=== DATA SECTION ===
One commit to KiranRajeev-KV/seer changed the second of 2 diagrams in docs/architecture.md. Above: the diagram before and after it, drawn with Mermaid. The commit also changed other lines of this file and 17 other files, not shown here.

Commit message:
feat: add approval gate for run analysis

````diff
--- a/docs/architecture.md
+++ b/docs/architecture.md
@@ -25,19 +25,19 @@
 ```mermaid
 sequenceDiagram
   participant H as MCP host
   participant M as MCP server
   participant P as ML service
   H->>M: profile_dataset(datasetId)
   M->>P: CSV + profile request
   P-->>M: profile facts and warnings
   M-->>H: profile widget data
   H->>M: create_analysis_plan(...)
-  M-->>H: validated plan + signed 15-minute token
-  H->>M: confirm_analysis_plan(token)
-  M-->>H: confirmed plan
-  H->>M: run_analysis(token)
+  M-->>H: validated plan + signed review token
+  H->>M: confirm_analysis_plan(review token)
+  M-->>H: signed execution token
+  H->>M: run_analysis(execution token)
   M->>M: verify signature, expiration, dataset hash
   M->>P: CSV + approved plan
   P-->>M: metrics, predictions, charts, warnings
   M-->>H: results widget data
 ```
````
...
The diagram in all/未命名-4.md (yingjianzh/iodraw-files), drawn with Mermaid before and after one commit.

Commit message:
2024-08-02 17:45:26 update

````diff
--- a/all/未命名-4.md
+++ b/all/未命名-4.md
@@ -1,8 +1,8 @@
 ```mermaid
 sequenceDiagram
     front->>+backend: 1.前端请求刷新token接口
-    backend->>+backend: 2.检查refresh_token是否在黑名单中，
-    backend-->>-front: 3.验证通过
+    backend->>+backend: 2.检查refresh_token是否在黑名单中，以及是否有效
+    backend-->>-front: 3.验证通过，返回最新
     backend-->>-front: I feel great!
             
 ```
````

=== TASK REQUIREMENTS ===
Only the lines that contain the string "backend" are to be copied from the records.

=== PROBLEM SOLUTION ===
     front->>+backend: 1.前端请求刷新token接口
-    backend->>+backend: 2.检查refresh_token是否在黑名单中，
-    backend-->>-front: 3.验证通过
+    backend->>+backend: 2.检查refresh_token是否在黑名单中，以及是否有效
+    backend-->>-front: 3.验证通过，返回最新
     backend-->>-front: I feel great!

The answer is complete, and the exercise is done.